Friday Froth: Oktoberfest...Let the Party Begin

James Gribbon

Oktoberfest is the most popular town fair in the world. The town, in this case, is Munich, and the party attracts about five million people, yearly. Oktoberfest started when Crown Prince Ludwig of Bavaria married Princess Therese of Saxony in 1810. That party has been repeated ever since - 201 years as of last week - and continues through the first few days of October. Only beers brewed inside the city limited of Munich are allowed in the enormous tents constructed on the Theresienwiese each year, but thankfully we have no such restrictions in the 203. Let's dive in. 

It's only fitting that we start with an actual Munich Oktoberfest beer like Paulaner. Paulaner has been brewing since 1634, so it's pretty safe to say they've perfected the styles they make according to the ideals of the brewers. This Oktoberfest bier pours the proper color, like Grade A maple syrup, and foams up with the thick head you'd expect from a German example of the style. It has a pilsner-like aroma, and a similarly mild taste - like an up-malted pils. It's not an overly interesting beer by and stretch, but "interesting" is what happens when you're drinking it by the liter with 40,000 other people in the Paulaner tent with a pretzel on a string around your neck, attempting to make sign language conversation with a fraulein in a dirndl. It's a mild beer and mildly alcoholic at less than 6%, both of which are good things, considering the quantities of expected consumption. I give it two beer steins out of three, and call it the best of the easily locatable authentic German seasonals. 

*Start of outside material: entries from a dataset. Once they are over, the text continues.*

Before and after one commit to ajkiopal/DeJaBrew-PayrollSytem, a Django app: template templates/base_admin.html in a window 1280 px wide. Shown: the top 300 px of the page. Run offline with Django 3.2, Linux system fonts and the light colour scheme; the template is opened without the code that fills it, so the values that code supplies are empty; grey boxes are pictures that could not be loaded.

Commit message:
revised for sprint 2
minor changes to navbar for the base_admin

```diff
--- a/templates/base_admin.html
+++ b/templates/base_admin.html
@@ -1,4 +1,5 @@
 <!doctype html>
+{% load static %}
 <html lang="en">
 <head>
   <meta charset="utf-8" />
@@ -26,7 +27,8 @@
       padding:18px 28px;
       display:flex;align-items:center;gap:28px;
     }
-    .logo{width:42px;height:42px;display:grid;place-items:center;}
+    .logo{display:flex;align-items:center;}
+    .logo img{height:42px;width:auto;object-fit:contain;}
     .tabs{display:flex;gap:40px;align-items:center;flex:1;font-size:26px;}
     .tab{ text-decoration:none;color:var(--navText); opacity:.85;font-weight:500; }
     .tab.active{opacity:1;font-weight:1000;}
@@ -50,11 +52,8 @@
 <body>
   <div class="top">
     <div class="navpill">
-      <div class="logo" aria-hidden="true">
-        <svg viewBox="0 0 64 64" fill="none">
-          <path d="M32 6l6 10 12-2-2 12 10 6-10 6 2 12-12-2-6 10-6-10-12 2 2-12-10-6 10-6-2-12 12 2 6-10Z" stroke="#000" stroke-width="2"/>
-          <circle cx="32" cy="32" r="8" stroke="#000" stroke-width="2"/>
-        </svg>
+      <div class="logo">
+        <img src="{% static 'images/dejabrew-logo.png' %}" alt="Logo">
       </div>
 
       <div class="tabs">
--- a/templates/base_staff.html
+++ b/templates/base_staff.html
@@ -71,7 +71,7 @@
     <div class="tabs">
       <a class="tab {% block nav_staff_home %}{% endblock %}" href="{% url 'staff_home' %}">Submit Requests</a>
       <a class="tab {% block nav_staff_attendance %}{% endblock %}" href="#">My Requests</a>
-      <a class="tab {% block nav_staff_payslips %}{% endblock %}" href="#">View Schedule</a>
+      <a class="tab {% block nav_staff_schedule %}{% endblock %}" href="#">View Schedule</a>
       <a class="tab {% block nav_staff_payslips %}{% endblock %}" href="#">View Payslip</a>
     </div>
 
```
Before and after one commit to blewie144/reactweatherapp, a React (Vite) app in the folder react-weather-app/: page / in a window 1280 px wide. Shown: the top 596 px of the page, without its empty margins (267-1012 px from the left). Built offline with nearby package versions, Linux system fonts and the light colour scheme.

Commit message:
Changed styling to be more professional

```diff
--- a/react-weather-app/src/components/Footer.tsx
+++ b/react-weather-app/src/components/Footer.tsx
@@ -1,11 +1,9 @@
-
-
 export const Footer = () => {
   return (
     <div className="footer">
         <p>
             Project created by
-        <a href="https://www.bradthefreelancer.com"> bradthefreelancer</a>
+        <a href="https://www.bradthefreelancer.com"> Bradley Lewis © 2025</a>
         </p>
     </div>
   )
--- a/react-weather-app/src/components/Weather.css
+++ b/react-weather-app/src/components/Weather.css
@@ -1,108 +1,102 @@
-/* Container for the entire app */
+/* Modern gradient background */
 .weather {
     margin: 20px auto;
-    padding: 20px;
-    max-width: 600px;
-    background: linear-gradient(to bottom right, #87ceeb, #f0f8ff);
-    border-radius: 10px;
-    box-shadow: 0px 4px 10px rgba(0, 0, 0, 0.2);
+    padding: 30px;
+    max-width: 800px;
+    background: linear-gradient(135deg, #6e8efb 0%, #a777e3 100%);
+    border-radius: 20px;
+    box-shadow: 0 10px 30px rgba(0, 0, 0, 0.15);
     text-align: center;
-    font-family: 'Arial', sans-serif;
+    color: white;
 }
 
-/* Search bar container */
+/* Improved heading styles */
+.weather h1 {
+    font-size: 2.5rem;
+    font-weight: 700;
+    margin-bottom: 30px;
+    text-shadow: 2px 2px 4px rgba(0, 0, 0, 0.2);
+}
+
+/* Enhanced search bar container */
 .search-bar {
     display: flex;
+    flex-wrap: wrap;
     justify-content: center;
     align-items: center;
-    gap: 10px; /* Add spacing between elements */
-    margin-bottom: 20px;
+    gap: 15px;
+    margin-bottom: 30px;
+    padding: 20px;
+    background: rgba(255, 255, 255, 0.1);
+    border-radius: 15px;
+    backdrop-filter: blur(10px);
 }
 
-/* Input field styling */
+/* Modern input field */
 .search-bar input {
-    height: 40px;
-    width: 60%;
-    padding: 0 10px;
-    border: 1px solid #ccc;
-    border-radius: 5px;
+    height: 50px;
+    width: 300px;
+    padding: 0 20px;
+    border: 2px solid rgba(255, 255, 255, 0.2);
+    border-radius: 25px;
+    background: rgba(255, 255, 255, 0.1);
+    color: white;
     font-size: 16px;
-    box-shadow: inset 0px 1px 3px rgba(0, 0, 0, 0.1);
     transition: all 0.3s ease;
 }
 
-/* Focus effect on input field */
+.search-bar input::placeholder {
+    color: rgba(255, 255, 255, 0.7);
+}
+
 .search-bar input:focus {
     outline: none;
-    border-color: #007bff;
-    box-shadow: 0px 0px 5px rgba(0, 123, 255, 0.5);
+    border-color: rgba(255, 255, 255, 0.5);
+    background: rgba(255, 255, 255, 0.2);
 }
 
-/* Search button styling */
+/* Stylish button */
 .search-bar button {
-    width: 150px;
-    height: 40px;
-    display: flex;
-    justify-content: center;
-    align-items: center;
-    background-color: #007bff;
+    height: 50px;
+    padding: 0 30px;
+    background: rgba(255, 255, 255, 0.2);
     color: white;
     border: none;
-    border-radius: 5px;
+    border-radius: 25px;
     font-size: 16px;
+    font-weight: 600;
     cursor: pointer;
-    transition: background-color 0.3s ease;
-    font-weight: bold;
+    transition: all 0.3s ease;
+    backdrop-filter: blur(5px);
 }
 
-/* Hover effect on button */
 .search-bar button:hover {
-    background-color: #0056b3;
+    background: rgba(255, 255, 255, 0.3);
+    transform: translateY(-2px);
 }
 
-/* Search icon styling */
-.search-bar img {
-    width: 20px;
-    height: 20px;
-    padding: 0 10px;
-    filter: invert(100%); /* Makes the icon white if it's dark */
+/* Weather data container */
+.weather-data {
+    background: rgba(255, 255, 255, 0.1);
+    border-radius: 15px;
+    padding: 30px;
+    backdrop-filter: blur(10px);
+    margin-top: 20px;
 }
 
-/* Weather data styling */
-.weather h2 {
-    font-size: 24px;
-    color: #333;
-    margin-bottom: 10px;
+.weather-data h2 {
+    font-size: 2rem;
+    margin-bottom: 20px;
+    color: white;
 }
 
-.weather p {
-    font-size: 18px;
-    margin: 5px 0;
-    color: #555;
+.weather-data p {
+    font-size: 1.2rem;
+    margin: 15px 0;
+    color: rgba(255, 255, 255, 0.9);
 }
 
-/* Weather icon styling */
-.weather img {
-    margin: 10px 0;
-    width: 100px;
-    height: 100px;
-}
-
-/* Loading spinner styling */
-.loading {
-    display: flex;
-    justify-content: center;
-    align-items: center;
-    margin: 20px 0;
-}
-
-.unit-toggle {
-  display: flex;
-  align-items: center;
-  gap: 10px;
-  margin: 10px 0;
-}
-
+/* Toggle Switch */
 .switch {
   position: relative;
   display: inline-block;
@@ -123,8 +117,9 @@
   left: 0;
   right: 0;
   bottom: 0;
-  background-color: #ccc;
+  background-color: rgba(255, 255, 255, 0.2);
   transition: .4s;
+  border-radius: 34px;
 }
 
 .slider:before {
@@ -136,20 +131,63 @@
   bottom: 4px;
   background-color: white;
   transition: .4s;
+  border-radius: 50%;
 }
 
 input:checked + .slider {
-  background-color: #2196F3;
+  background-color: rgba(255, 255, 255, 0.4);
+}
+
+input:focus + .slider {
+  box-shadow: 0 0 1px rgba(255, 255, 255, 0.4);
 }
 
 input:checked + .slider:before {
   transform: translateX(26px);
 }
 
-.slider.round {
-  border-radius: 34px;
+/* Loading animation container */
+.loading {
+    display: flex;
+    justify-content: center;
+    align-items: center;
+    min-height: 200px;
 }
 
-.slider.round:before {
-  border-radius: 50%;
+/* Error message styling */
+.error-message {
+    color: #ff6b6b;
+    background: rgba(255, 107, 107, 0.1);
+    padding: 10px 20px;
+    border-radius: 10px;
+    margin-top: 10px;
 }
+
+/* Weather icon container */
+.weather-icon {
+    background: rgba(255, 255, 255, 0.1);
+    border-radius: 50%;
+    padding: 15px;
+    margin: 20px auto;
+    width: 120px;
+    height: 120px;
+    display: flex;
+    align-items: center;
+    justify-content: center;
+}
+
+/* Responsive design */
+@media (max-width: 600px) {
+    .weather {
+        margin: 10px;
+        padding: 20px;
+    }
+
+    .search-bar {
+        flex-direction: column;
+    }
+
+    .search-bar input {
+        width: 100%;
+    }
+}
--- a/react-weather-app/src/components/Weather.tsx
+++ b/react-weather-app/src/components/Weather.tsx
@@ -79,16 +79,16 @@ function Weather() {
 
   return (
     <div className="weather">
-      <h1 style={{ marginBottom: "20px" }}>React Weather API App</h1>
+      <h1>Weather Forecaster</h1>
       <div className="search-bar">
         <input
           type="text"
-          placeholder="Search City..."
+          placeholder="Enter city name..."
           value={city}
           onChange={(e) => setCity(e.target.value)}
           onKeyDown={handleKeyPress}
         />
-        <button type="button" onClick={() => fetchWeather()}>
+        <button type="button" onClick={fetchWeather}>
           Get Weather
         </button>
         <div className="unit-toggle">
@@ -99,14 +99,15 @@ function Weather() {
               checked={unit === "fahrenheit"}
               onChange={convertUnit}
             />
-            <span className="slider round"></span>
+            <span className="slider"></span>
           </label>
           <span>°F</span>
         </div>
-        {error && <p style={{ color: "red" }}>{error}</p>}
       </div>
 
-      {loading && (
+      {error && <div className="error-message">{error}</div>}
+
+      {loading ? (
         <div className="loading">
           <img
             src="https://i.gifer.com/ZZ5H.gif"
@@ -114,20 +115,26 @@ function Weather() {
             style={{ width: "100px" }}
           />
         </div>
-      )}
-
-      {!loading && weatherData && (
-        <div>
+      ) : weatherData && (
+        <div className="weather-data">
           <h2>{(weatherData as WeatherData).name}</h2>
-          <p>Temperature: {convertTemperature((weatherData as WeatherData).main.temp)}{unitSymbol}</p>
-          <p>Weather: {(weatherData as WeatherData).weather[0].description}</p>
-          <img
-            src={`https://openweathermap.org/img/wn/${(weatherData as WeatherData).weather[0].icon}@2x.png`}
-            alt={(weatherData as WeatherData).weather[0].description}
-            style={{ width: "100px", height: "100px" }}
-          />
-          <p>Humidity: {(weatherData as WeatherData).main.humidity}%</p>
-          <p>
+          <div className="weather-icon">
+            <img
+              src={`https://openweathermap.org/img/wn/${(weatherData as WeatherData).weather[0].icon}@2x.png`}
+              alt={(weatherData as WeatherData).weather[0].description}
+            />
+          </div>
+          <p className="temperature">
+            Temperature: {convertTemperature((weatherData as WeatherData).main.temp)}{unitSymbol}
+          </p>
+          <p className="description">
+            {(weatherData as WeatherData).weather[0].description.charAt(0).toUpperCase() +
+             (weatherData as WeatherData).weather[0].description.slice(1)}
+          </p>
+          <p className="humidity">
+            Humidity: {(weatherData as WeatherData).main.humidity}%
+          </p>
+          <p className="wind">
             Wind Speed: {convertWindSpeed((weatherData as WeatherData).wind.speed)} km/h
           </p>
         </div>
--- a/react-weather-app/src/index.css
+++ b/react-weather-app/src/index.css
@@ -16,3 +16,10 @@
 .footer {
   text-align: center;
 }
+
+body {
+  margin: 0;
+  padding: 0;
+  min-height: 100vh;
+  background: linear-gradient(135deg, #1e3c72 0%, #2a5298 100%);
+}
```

From a city much closer to home we have Brooklyn Oktoberfest, a marzen made from specially imported Bavaria Heirloom Munich and Pilsner malts.The Hallertauer hops aren't very apparent, but the malts come through the aroma in a big way. It's a deeper amber than the Paulaner, almost mysterious, and with a more moderate head - although that could have just been the pour. The aroma is noticeably sweet, and suggests a hellishly high ºPlato, but the end result is a more reasonable 5.5% alc. All that malt would be much too much if it weren't expertly balanced by a toasted grain flavor almost stoichiometrically balanced with the malts. It's an impressive level of craftmanship, and a "big" beer. There is a ton of flavor here, and drinking a liter of this would take c-o-mmitment, as my track coach used to say. You really have to want it, you know? And tust me: you want to try this. It's a great O'fest beer. I give it three beer steins (which you can actually get from the brewery, and call it the best in flavor, which is arguably most important.  

From our home state comes Thomas Hooker Munich Style, a golden  Helles-style lager akin to several popular Bavarian brands. It's very light in color, but has that familiar, malty nose and an unusually dry finish to the flavor. Again, there's a pilsner feel to this beer, but Hooker adds Munich Light and Vienna malts, along with a certain amount of what malts to the beer, along with the Hallertauer hops. The maltiness is like the Paulaner, but unlike that beer, the Hooker displays evidence of the hops. It's not an O'fest beer, but it could almost be one in disguise. It's not as perfected as the Paulaner, it's not as good a beer as the Brooklyn, but it is a stand-up and worthy offering in its own right. This one's a bit of a quirk, especially hailing form a state not really known for its beer, and it's well worth checking out this fall if you can find it. I give it two steins out of three, and I'll call this one the best of the three for taking the road less traveled this Oktoberfest.